Background: Excessive accumulation of ammonia induces neuronal metabolic derangements, promotes astrocyte swelling, and perturbs cerebral nitric oxide metabolism. Although studies have shown there is a correlation between increase in blood ammonia level and hepatic encephalopathy, few data are available for patients treated with therapeutic hypothermia after out-of-hospital cardiac arrest.
Methods: We did a multicenter observational study of therapeutic hypothermia for unconscious adult patients with return of spontaneous circulation (ROSC) after out-of-hospital cardiac arrest. The J-PULSE Hypothermia committee entrusted each hospital with the timing of cooling, cooling methods, target temperature, duration, rewarming rate and measurement of blood ammonia. The primary endpoint was a favorable neurological outcome at hospital discharge.
Results: Of the 432 unconscious adult patients who were treated with therapeutic hypothermia (32 °C to 34 °C) after ROSC, 143 whose blood ammonia level was measured on arrival at the emergency room were included. The quartiles of ammonia levels were a median of 79.5μg/dl, and 25th and 75th percentile values of 47.5μg/dl and 136.5μg/dl, respectively. A total of 82 (57.3%) of the 143 patients had favorable neurological outcomes. The ammonia level was lower among such patients than among those who had unfavorable neurological outcomes (a median, 72 μg/dl vs.110μg/dl; p=0.0002). Significant differences were seen in frequency of favorable neurological outcome among patients with the quartiles of ammonia levels (71% in the Q-1, 67% in the Q-2, 67% in the Q-3, 25% in the Q-4; p<0.001), and the subgroups of patients with VF (67% in the Q-1, 71% in the Q-2, 33% in the Q-3, 15% in the Q-4, p=0.005). A multiple logistic-regression analysis showed that Q-4 of the quartiles of ammonia level was an independent predictor of unfavorable neurological outcomes with an adjusted odds ratio of 0.26 (95% CI, 0.07–0.93, p=0.039).

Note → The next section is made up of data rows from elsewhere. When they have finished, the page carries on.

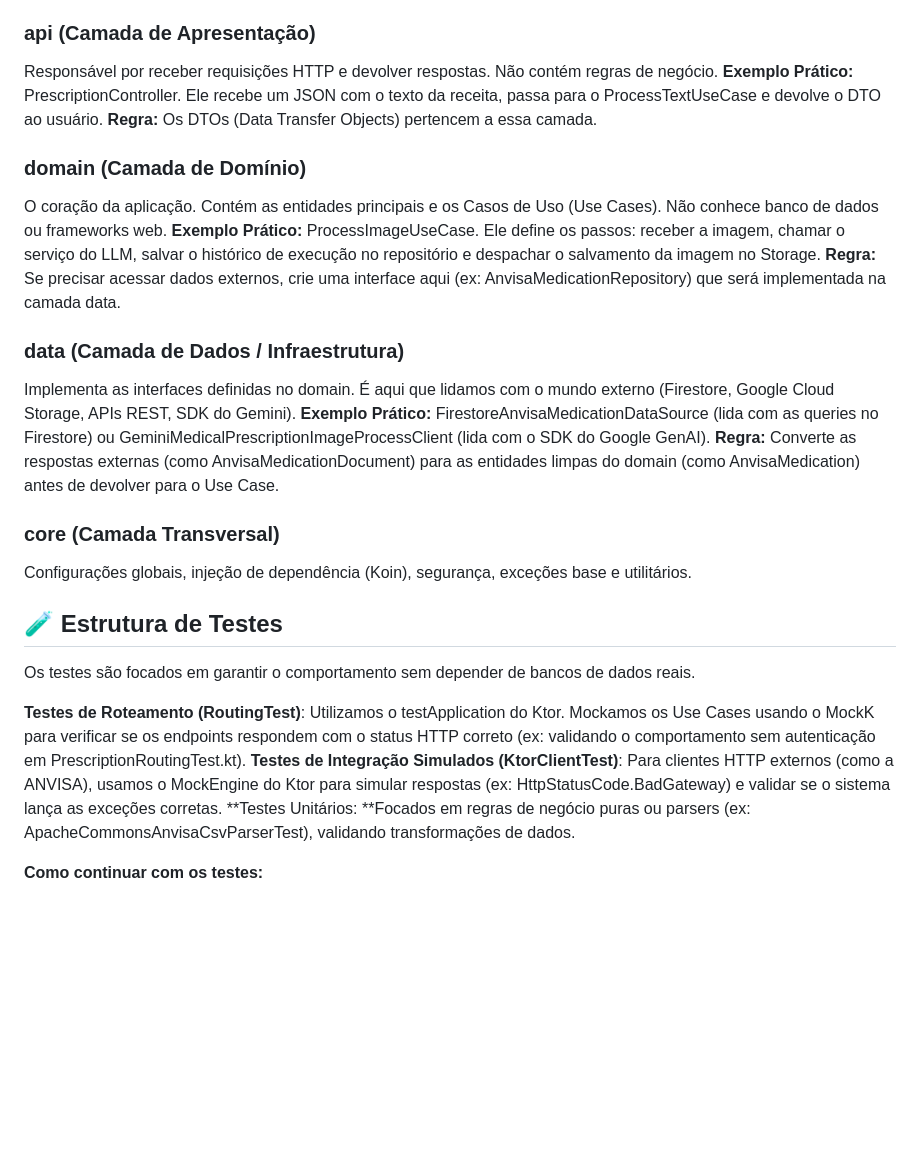
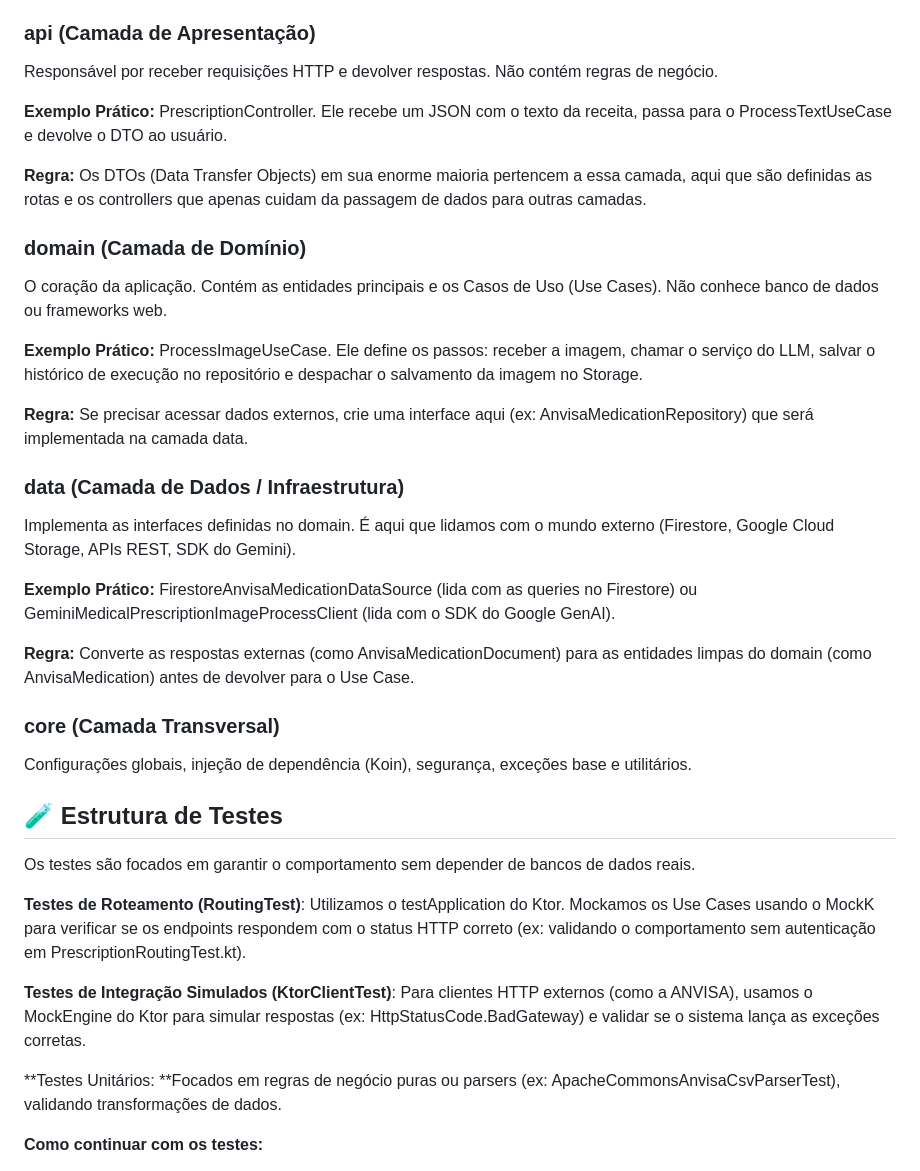
Before and after one commit to nikolasluiz123/busca_med_service, a Markdown page: README.md, the part around the change. Rendered like a GitHub page; blank space fills up the shorter version.

```diff
--- a/README.md
+++ b/README.md
@@ -63,19 +63,25 @@ O projeto segue os princípios da Clean Architecture (Arquitetura Limpa), dividi
 ### api (Camada de Apresentação)
 
 Responsável por receber requisições HTTP e devolver respostas. Não contém regras de negócio.
+
 **Exemplo Prático:** PrescriptionController. Ele recebe um JSON com o texto da receita, passa para o ProcessTextUseCase e devolve o DTO ao usuário.
-**Regra:** Os DTOs (Data Transfer Objects) pertencem a essa camada.
+
+**Regra:** Os DTOs (Data Transfer Objects) em sua enorme maioria pertencem a essa camada, aqui que são definidas as rotas e os controllers que apenas cuidam da passagem de dados para outras camadas.
 
 ### domain (Camada de Domínio)
 
 O coração da aplicação. Contém as entidades principais e os Casos de Uso (Use Cases). Não conhece banco de dados ou frameworks web.
+
 **Exemplo Prático:** ProcessImageUseCase. Ele define os passos: receber a imagem, chamar o serviço do LLM, salvar o histórico de execução no repositório e despachar o salvamento da imagem no Storage.
+
 **Regra:** Se precisar acessar dados externos, crie uma interface aqui (ex: AnvisaMedicationRepository) que será implementada na camada data.
 
 ### data (Camada de Dados / Infraestrutura)
 
 Implementa as interfaces definidas no domain. É aqui que lidamos com o mundo externo (Firestore, Google Cloud Storage, APIs REST, SDK do Gemini).
+
 **Exemplo Prático:** FirestoreAnvisaMedicationDataSource (lida com as queries no Firestore) ou GeminiMedicalPrescriptionImageProcessClient (lida com o SDK do Google GenAI).
+
 **Regra:** Converte as respostas externas (como AnvisaMedicationDocument) para as entidades limpas do domain (como AnvisaMedication) antes de devolver para o Use Case.
 
 ### core (Camada Transversal)
@@ -87,7 +93,9 @@ Configurações globais, injeção de dependência (Koin), segurança, exceçõe
 Os testes são focados em garantir o comportamento sem depender de bancos de dados reais.
 
 **Testes de Roteamento (RoutingTest)**: Utilizamos o testApplication do Ktor. Mockamos os Use Cases usando o MockK para verificar se os endpoints respondem com o status HTTP correto (ex: validando o comportamento sem autenticação em PrescriptionRoutingTest.kt).
+
 **Testes de Integração Simulados (KtorClientTest)**: Para clientes HTTP externos (como a ANVISA), usamos o MockEngine do Ktor para simular respostas (ex: HttpStatusCode.BadGateway) e validar se o sistema lança as exceções corretas.
+
 **Testes Unitários: **Focados em regras de negócio puras ou parsers (ex: ApacheCommonsAnvisaCsvParserTest), validando transformações de dados.
 
 **Como continuar com os testes:**
```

Conclusion: High level of ammonia on ER arrival was associated with poor neurological outcome for patients treated with therapeutic hypothermia. Ammonia provides useful predictive neurological information before or immediately after induction of hypothermia.
- © 2010 by American Heart Association, Inc.